He was married to Naomi Wasserburg for 60 years and had two sons.


He dealt with geochemical and isotope methods for age determination and research into the geological development of the earth and the solar system (age determination of meteorites). He also studied time scales for the transport of isotopes in groundwater and investigated the isotope content of the lunar rocks of the Apollo missions. For this he constructed a mass spectrometer (Lunatic I). The device was an order of magnitude (factor 30) more precise than previously available devices and revolutionized the field. It was the first such instrument to be completely digital. His doctoral student (PhD 1970) Dimitri Papanastassiou supported him in the development.

He was one of NASA's Four Horsemen who carried out the first investigations on the lunar rocks. The others were Bob Walker (Washington University), Jim Arnold (University of California at San Diego), and Paul Gast (Columbia University). The results of the first analysis of the samples from Apollo 11 were presented at the first Lunar Science Conference in Houston in 1970. They dated the moon rocks to 3.5 to 3.7 billion years. Later they found in the isotope analysis evidence of the late heavy bombardment epoch of increased impacts on the moon 4 billion years ago.

The ironic letter of apology from the Apollo 13 astronauts for not being able to bring back lunar material due to the explosion on board hung on the wall in his office for years. When Richard Nixon wanted to stop the last Apollo missions, the Four Horsemen successfully organized a protest.

From the oldest samples of rocks in the solar system, he and colleagues found evidence (decay products of the short-lived isotope aluminum 26) of a supernova explosion near the early solar system shortly before the planets formed.

He always went to work enthusiastically, according to the memories of colleagues, and was known for his high standards and accuracy.

Honors and memberships

He received honorary doctorates from the University of Brussels, the University of Paris, the Arizona State University, the University of Chicago, the University of Turin and the University of Rennes I. He was an honorary member of the Geological Society of London (1996).

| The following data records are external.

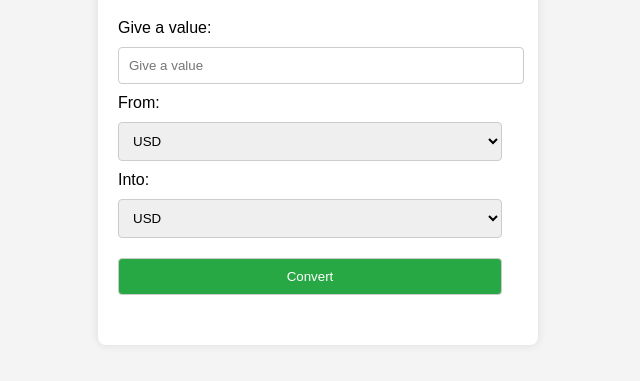
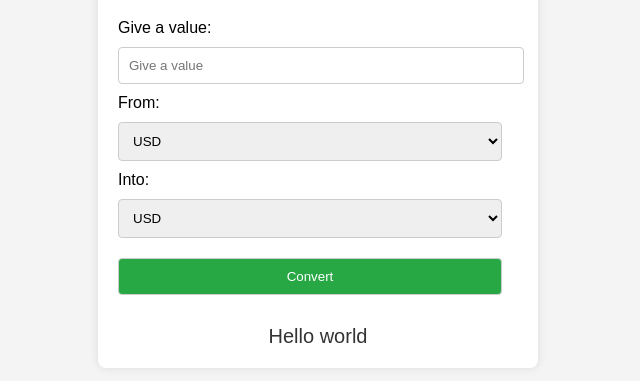
Before and after one commit to YevhenK18/convertor, a plain HTML site: page index.html in a window 1280 px wide. Shown: the part 139-520 px from the top of the page, without its empty margins (322-962 px from the left). Drawn offline with Linux system fonts and the light colour scheme.

Commit message:
Update index.html

```diff
--- a/index.html
+++ b/index.html
@@ -69,7 +69,7 @@
 
     <button id="convertBtn">Convert</button>
 
-    <div class="result" id="result"></div>
+    <div class="result" >Hello world</div>
 </div>
 
 <script src="converter.js"></script>
```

In 1978 he received the VM Goldschmidt Award of the Geochemical Society, in 1970 the Arthur L. Day Medal of the Geological Society of America, in 1981 the Arthur L. Day Prize of the National Academy of Science, in 1985 the J. Lawrence Smith Medal and the Harry H. Hess American Geophysical Union Medal and 2008 William Bowie Medal . Together with Claude Allègre , he was awarded the Crafoord Prize for Geosciences in 1986 . In 1985 he received the Wollaston Medal and the Gold Medal of the Royal Astronomical Society in 1991 and the NASA Distinguished Service Medal in 1972 and 1978. He was a member of the National Academy of Sciences , the American Academy of Arts and Sciences (1967), the American Philosophical Society (1982) and the Norwegian Academy of Sciences and Literature .


  • Isotopic adventure-geological, planetological and cosmic, Annual Review Earth Planetary Science, Volume 31, 2003, pp. 1-74

Web links

Individual evidence

  1. Life data according to American Men and Women of Science , Thomson Gale 2004
  2. ^ Robert Perkins: Remembering Gerald Wasserburg, 1927-2016 , Caltech.
  3. So the geochemist Donald Burnett in the obituary at Caltech
  4. Member History: Gerald J. Wasserburg. American Philosophical Society, accessed November 15, 2018 (with extensive biographical notes).